Only the pictures are to be dropped; the rest of the data below is to be duplicated exactly.

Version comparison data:
--- START ---

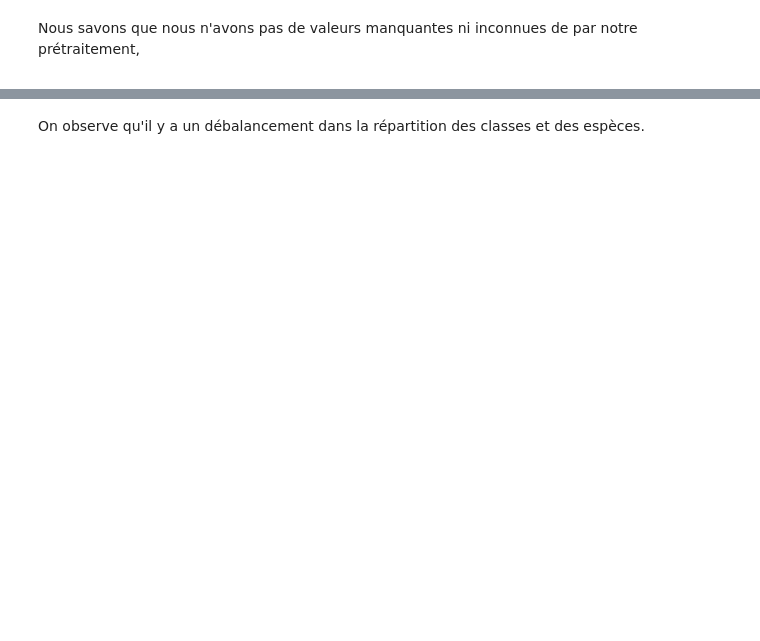
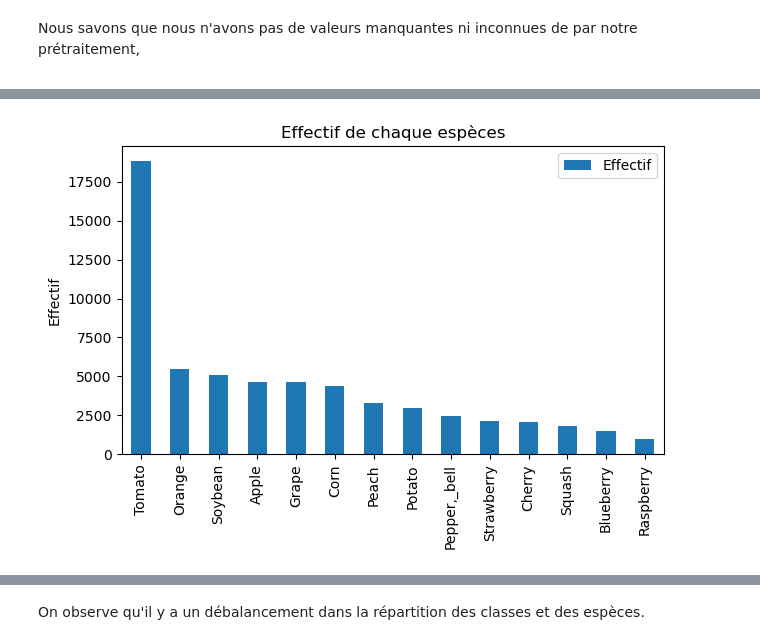
Before and after one commit to jfgagnon00/PlantVillage, a Jupyter notebook: Final Report.ipynb, the cells around one changed output, grey strips where cells are left out. Drawn from its saved outputs; the diff is of its cells as text; code cells hidden in the pictures; blank space fills up the shorter version.

```diff
--- a/Final Report.ipynb
+++ b/Final Report.ipynb
@@ -150,20 +197,22 @@ plt.show()
 # %%
 #
 # relation species/label
 #
 doi = pv_dataframe[["label", "species"]]
 
 disease_samples_per_species = doi.groupby("species") \
                                  .count() \
-                                 .rename(columns={"label": "effectif"})
-disease_samples_per_species.sort_values("effectif", inplace=True, ascending=False)
+                                 .rename(columns={"label": "Effectif"})
+disease_samples_per_species.sort_values("Effectif", inplace=True, ascending=False)
 
 plt.figure(figsize=(7, 4))
 disease_samples_per_species.plot.bar(ax=plt.gca(),
                                      xlabel="",
                                      ylabel="Effectif")
 
-plt.title("Effectif de chaque espèces", y=1.025)
+plt.title("Effectif de chaque espèces")
 plt.show()
 
 display( disease_samples_per_species.T )
+# %% [output]
+[figure, added]
```
Also changed, not shown: parts of 38 cells of this notebook.
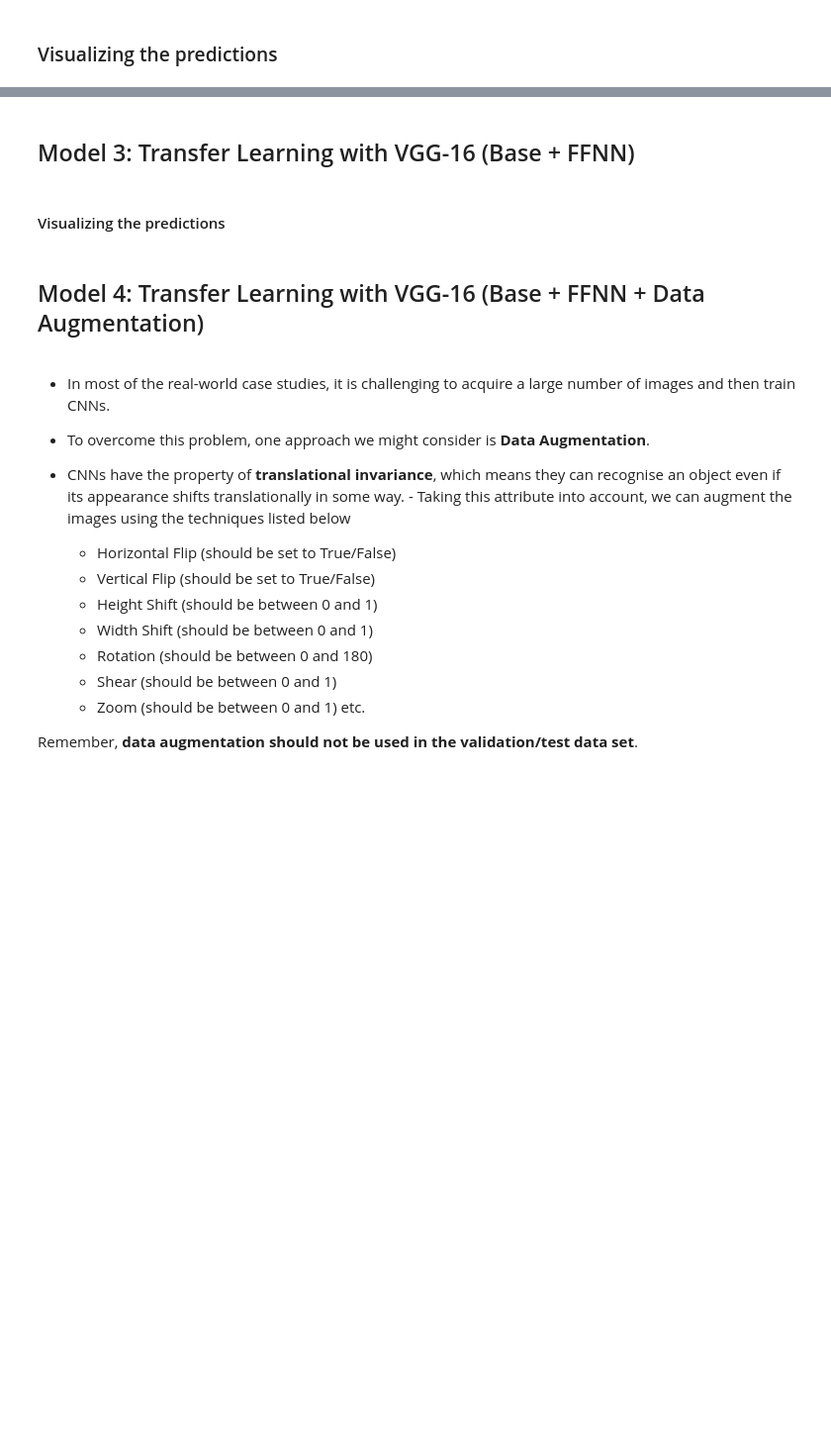
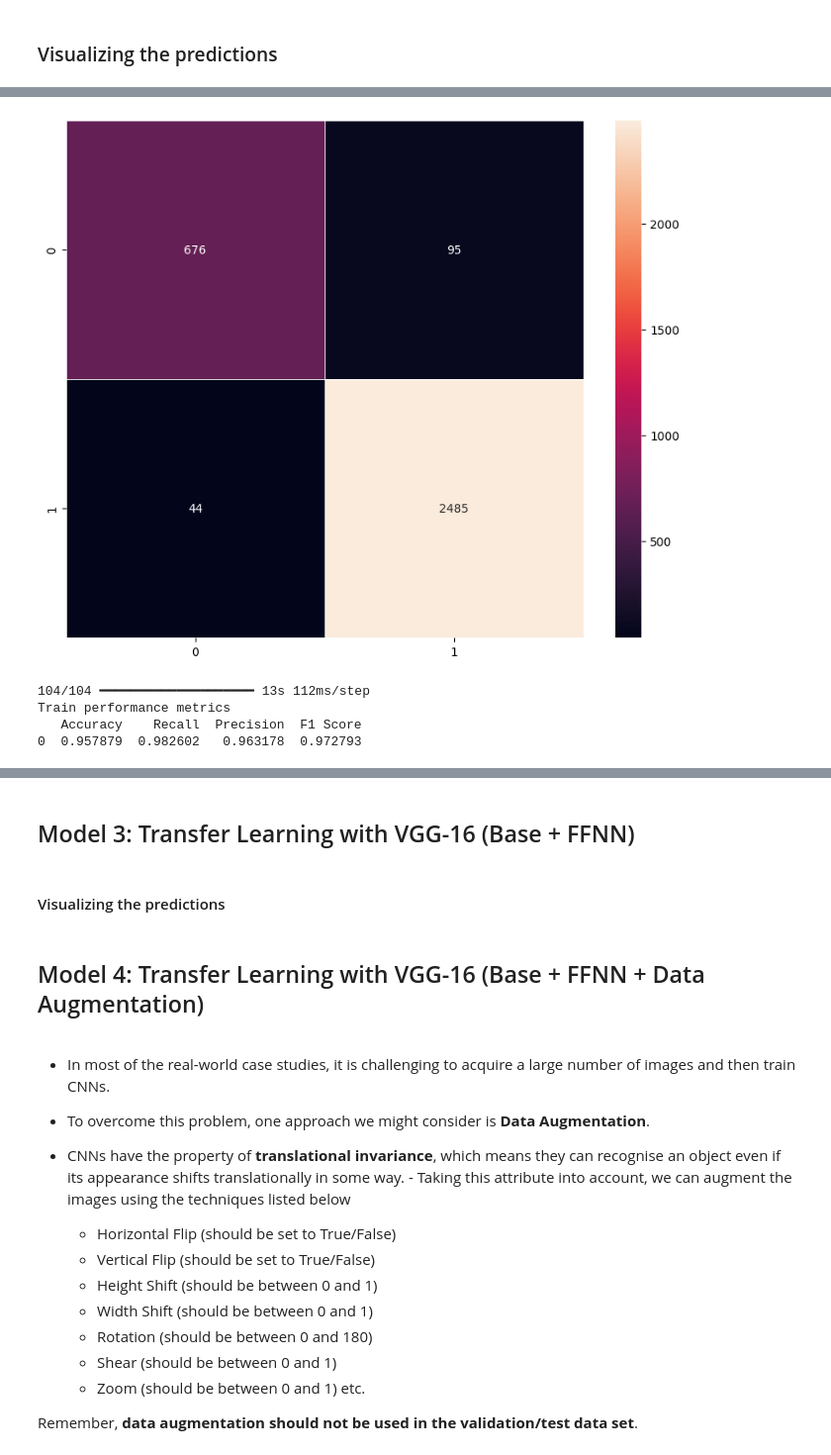
Before and after one commit to AkshayGovindaraj/GoogleColab, a Jupyter notebook: HelmNet_Full_Code.ipynb, the cells around one changed output, grey strips where cells are left out. Shown at 99% size. Cells and saved outputs as stored; diff of their text form; code cells hidden in the pictures; blank space fills up the shorter version.

```diff
--- a/HelmNet_Full_Code.ipynb
+++ b/HelmNet_Full_Code.ipynb
@@ -374,0 +490,3 @@ model_1_train_perf
+# %%
+plot_confusion_matrix(model_2,X_train_normalized,y_train)
+# %% [output]
@@ -374,0 +494,11 @@ model_1_train_perf
+[figure, added]
+# %%
+model_2_valid_perf = model_performance_classification(model_2, X_train_normalized,y_train)
+
+print("Train performance metrics")
+print(model_2_valid_perf)
+# %% [output]
+104/104 ━━━━━━━━━━━━━━━━━━━━ 13s 112ms/step
+Train performance metrics
+   Accuracy    Recall  Precision  F1 Score
+0  0.957879  0.982602   0.963178  0.972793
```
Also changed, not shown: parts of 24 cells of this notebook.
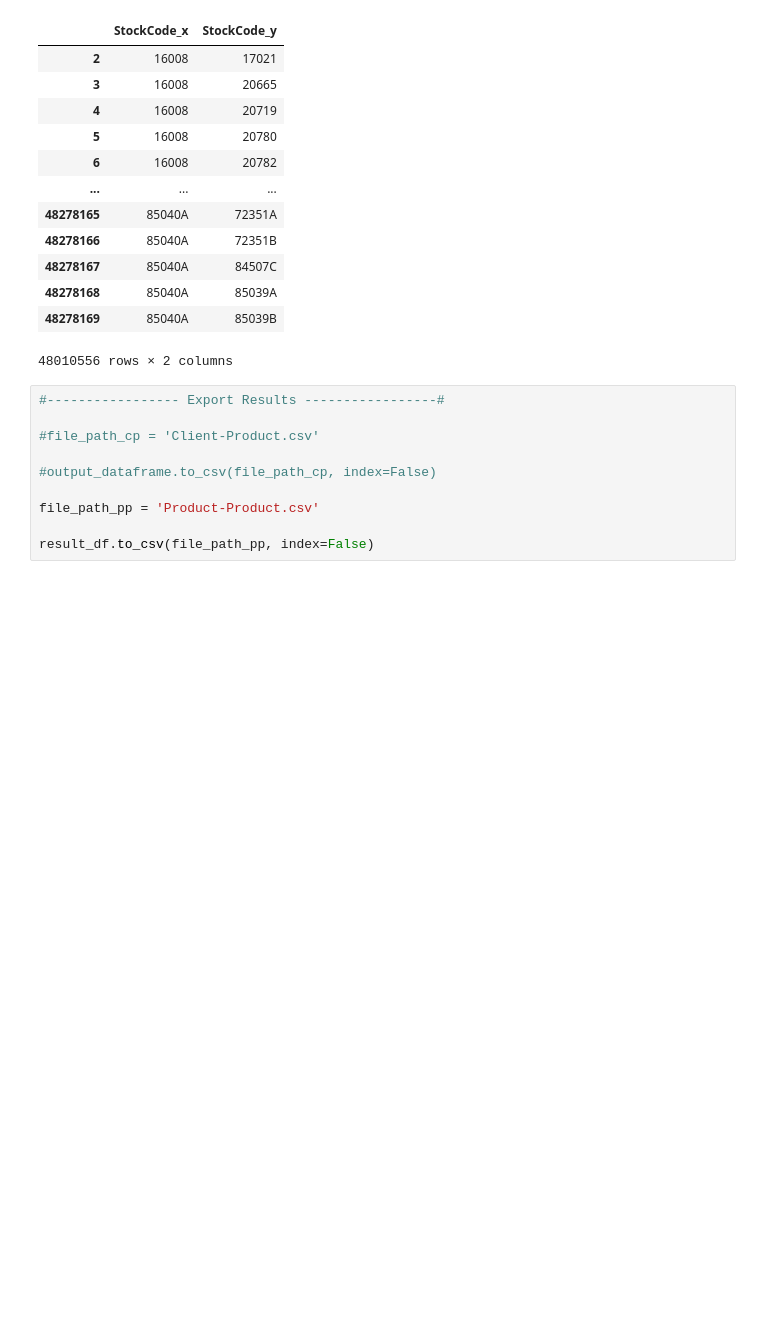
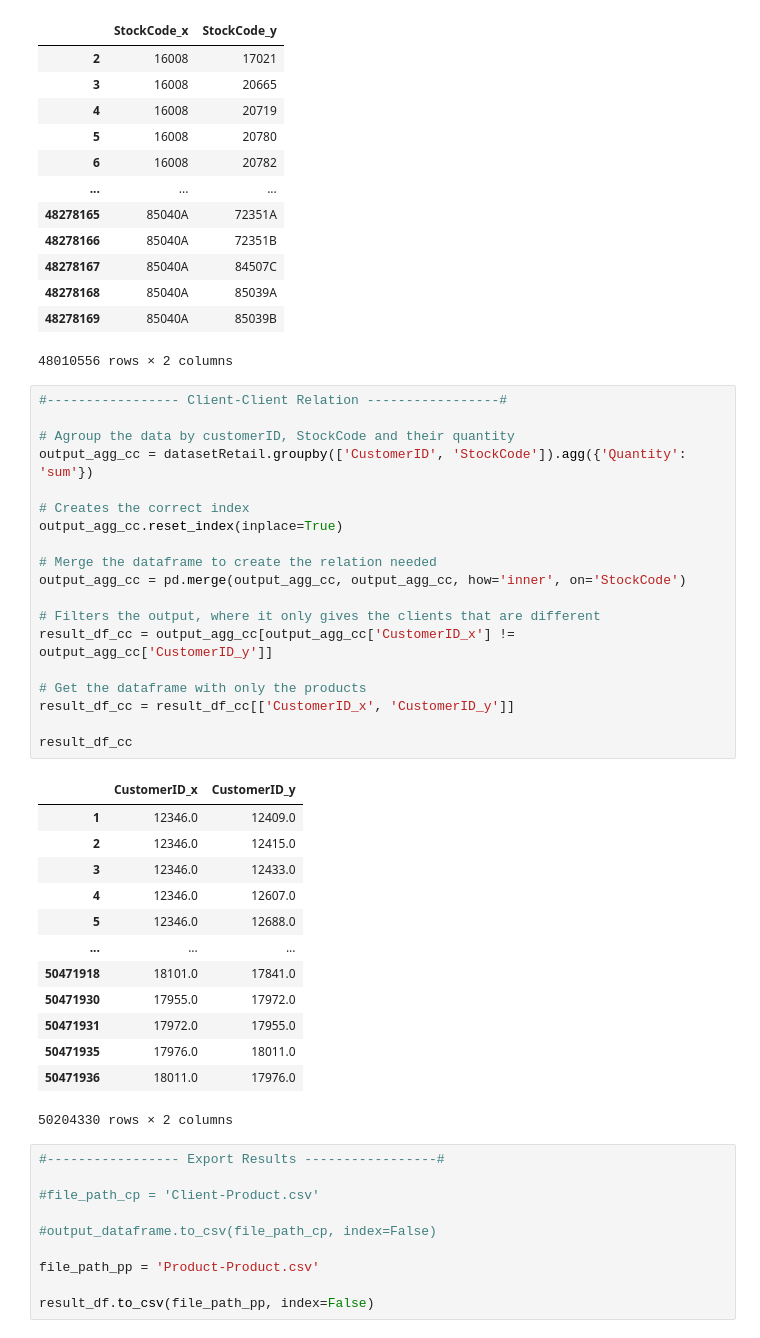
Before and after one commit to DEISI-ULHT-TFC-2023-24/TFC-DEISEI64-E-Commerce, a Jupyter notebook: Queries.ipynb, the cells around one changed output. Saved outputs shown, nothing was run; the diff lists cells and outputs as text; blank space fills up the shorter version.

```diff
--- a/Queries.ipynb
+++ b/Queries.ipynb
@@ -287,6 +313,39 @@ result_df
 | 48278168 | 85040A | 85039A |
 | 48278169 | 85040A | 85039B |
 48010556 rows × 2 columns
+# %%
+#----------------- Client-Client Relation -----------------#
+
+# Agroup the data by customerID, StockCode and their quantity
+output_agg_cc = datasetRetail.groupby(['CustomerID', 'StockCode']).agg({'Quantity': 'sum'})
+
+# Creates the correct index
+output_agg_cc.reset_index(inplace=True)
+
+# Merge the dataframe to create the relation needed
+output_agg_cc = pd.merge(output_agg_cc, output_agg_cc, how='inner', on='StockCode')
+
+# Filters the output, where it only gives the clients that are different
+result_df_cc = output_agg_cc[output_agg_cc['CustomerID_x'] != output_agg_cc['CustomerID_y']]
+
+# Get the dataframe with only the products
+result_df_cc = result_df_cc[['CustomerID_x', 'CustomerID_y']]
+
+result_df_cc
+# %% [output]
+|  | CustomerID_x | CustomerID_y |
+| 1 | 12346.0 | 12409.0 |
+| 2 | 12346.0 | 12415.0 |
+| 3 | 12346.0 | 12433.0 |
+| 4 | 12346.0 | 12607.0 |
+| 5 | 12346.0 | 12688.0 |
+| ... | ... | ... |
+| 50471918 | 18101.0 | 17841.0 |
+| 50471930 | 17955.0 | 17972.0 |
+| 50471931 | 17972.0 | 17955.0 |
+| 50471935 | 17976.0 | 18011.0 |
+| 50471936 | 18011.0 | 17976.0 |
+50204330 rows × 2 columns
 # %%
 #----------------- Export Results -----------------#
 
```
Also changed, not shown: parts of 11 cells of this notebook.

--- END ---

■ **Exercise output**
Before and after one commit to jfgagnon00/PlantVillage, a Jupyter notebook: Final Report.ipynb, the cells around one changed output, grey strips where cells are left out. Drawn from its saved outputs; the diff is of its cells as text; code cells hidden in the pictures; blank space fills up the shorter version.

```diff
--- a/Final Report.ipynb
+++ b/Final Report.ipynb
@@ -150,20 +197,22 @@ plt.show()
 # %%
 #
 # relation species/label
 #
 doi = pv_dataframe[["label", "species"]]
 
 disease_samples_per_species = doi.groupby("species") \
                                  .count() \
-                                 .rename(columns={"label": "effectif"})
-disease_samples_per_species.sort_values("effectif", inplace=True, ascending=False)
+                                 .rename(columns={"label": "Effectif"})
+disease_samples_per_species.sort_values("Effectif", inplace=True, ascending=False)
 
 plt.figure(figsize=(7, 4))
 disease_samples_per_species.plot.bar(ax=plt.gca(),
                                      xlabel="",
                                      ylabel="Effectif")
 
-plt.title("Effectif de chaque espèces", y=1.025)
+plt.title("Effectif de chaque espèces")
 plt.show()
 
 display( disease_samples_per_species.T )
+# %% [output]
+[figure, added]
```
Also changed, not shown: parts of 38 cells of this notebook.
Before and after one commit to AkshayGovindaraj/GoogleColab, a Jupyter notebook: HelmNet_Full_Code.ipynb, the cells around one changed output, grey strips where cells are left out. Shown at 99% size. Cells and saved outputs as stored; diff of their text form; code cells hidden in the pictures; blank space fills up the shorter version.

```diff
--- a/HelmNet_Full_Code.ipynb
+++ b/HelmNet_Full_Code.ipynb
@@ -374,0 +490,3 @@ model_1_train_perf
+# %%
+plot_confusion_matrix(model_2,X_train_normalized,y_train)
+# %% [output]
@@ -374,0 +494,11 @@ model_1_train_perf
+[figure, added]
+# %%
+model_2_valid_perf = model_performance_classification(model_2, X_train_normalized,y_train)
+
+print("Train performance metrics")
+print(model_2_valid_perf)
+# %% [output]
+104/104 ━━━━━━━━━━━━━━━━━━━━ 13s 112ms/step
+Train performance metrics
+   Accuracy    Recall  Precision  F1 Score
+0  0.957879  0.982602   0.963178  0.972793
```
Also changed, not shown: parts of 24 cells of this notebook.
Before and after one commit to DEISI-ULHT-TFC-2023-24/TFC-DEISEI64-E-Commerce, a Jupyter notebook: Queries.ipynb, the cells around one changed output. Saved outputs shown, nothing was run; the diff lists cells and outputs as text; blank space fills up the shorter version.

```diff
--- a/Queries.ipynb
+++ b/Queries.ipynb
@@ -287,6 +313,39 @@ result_df
 | 48278168 | 85040A | 85039A |
 | 48278169 | 85040A | 85039B |
 48010556 rows × 2 columns
+# %%
+#----------------- Client-Client Relation -----------------#
+
+# Agroup the data by customerID, StockCode and their quantity
+output_agg_cc = datasetRetail.groupby(['CustomerID', 'StockCode']).agg({'Quantity': 'sum'})
+
+# Creates the correct index
+output_agg_cc.reset_index(inplace=True)
+
+# Merge the dataframe to create the relation needed
+output_agg_cc = pd.merge(output_agg_cc, output_agg_cc, how='inner', on='StockCode')
+
+# Filters the output, where it only gives the clients that are different
+result_df_cc = output_agg_cc[output_agg_cc['CustomerID_x'] != output_agg_cc['CustomerID_y']]
+
+# Get the dataframe with only the products
+result_df_cc = result_df_cc[['CustomerID_x', 'CustomerID_y']]
+
+result_df_cc
+# %% [output]
+|  | CustomerID_x | CustomerID_y |
+| 1 | 12346.0 | 12409.0 |
+| 2 | 12346.0 | 12415.0 |
+| 3 | 12346.0 | 12433.0 |
+| 4 | 12346.0 | 12607.0 |
+| 5 | 12346.0 | 12688.0 |
+| ... | ... | ... |
+| 50471918 | 18101.0 | 17841.0 |
+| 50471930 | 17955.0 | 17972.0 |
+| 50471931 | 17972.0 | 17955.0 |
+| 50471935 | 17976.0 | 18011.0 |
+| 50471936 | 18011.0 | 17976.0 |
+50204330 rows × 2 columns
 # %%
 #----------------- Export Results -----------------#
 
```
Also changed, not shown: parts of 11 cells of this notebook.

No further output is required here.